Peyton Provenzano (UC Berkeley, Jurisprudence and Social Policy Program): Rationalization as Resistance: Leveraging Open-Portal Data to Critique Police Practices in Richmond, CA

Khalil Habrih (University of Ottawa, Sociology): Living Under Surveillance. Critical Ethnography as a Space of Rupture: The Case of the Goutte d’or: Understanding Police and Race through Affects and Corporeality

Fathima Azmiya (Technical University of Mombasa, Department of Social Sciences): Navigating between Intrusive, Indiscriminate and Effectiveness of Community Surveillance in the Wake of Transnational Waves of Terrorism in Kenya

Coffee
11-11:15 a.m.

Panel 4: Space // Borders
11:15 a.m.– 12:45 p.m.
Chair: Alessandro Angelini
Discussant: Sarah Roth

Neha Meena (Jawaharlal Nehru University, Centre for the Study of Law and Governance): Border Surveillance, Pastoralism and Affect: A Case Study of Western Rajasthan Borderland

Jake Silver (Duke University, Cultural Anthropology): When Outer Space Looks Back: Israeli/Palestinian Politics and the Vertical Imaginary

Themal Ellawala (University of Illinois at Chicago, Anthropology): On the Austere Gaze: Surveillance and Disciplining of Queer Excess on the Streets of Colombo

Matthew Mahmoudi (Cambridge University, Center of Development Studies): Datafied Refuge and New Digital Boundaries of Socioeconomic Life in the City

Lunch
12:45-2 p.m.

Panel 5: More Data, More Problems
2-3:30 p.m.
Chair: Canay Ozden-Schilling
Discussant: Nandini Dey

Krystle Shore (Waterloo University, Sociology and Legal Studies): Exploring Experiences with, and Implications of, the Surveillance of Vulnerable Populations: An Empirical Study of Project Lifesaver

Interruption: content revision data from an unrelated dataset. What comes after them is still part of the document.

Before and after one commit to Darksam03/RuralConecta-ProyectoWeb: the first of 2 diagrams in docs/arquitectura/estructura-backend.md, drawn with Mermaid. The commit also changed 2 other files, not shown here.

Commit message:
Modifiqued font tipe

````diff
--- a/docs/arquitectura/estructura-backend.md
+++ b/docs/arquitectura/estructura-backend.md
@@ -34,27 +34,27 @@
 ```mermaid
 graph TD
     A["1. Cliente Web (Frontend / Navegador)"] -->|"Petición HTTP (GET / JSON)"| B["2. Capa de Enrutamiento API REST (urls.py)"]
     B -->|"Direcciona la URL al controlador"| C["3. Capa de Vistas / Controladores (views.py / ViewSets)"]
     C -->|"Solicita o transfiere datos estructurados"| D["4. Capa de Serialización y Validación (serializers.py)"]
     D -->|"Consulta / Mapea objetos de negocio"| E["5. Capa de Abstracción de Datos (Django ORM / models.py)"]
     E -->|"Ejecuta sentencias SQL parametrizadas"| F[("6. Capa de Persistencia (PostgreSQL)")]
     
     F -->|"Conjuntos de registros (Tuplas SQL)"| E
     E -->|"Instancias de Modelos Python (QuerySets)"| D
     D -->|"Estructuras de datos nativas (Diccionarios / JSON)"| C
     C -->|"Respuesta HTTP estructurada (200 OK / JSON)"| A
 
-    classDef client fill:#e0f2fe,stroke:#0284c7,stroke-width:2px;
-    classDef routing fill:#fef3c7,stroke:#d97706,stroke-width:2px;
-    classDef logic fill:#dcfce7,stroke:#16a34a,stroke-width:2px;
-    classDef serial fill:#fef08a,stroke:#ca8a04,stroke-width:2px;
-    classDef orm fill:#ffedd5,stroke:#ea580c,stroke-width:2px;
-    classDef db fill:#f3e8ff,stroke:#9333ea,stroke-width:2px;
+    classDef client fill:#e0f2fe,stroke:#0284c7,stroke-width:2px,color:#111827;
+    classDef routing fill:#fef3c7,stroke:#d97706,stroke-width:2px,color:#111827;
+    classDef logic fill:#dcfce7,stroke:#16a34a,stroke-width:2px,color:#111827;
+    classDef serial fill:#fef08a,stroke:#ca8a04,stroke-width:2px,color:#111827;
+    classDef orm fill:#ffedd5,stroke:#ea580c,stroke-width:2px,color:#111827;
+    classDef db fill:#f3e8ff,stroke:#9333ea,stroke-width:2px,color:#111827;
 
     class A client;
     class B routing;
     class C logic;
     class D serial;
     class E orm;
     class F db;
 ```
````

Xavier Durham (University of California, Berkeley, Sociology): Black Mirrors, Black Windows: An invitation to Reflexivity on Epistemological Approaches to Surveillance Processes and Technology

Cierra Robson (Princeton University, African American Studies): Networks of Control: Race Surveillance in Oakland’s Domain Awareness Center

Monika Maini (National Institute of Educational Planning and Administration, New Delhi, Education Policy, Planning and Administration): Dataveillance and Social Sorting: Reflections on Neo-liberal Surveillance and its Impact on Critical Thinking and Education for Democracy in Indian Public Universities

Coffee Break
3:30-4 p.m.

Roundtable: Surveillance on the Ground
4-6 p.m.
Chair: Stuart Schrader, Department of Sociology, Johns Hopkins University

Participants:
David Rocah, ACLU of Maryland
Dornethia Taylor, Black Lives Matter DC
Emily Manna, Open the Government

Drinks Reception
6-8 p.m.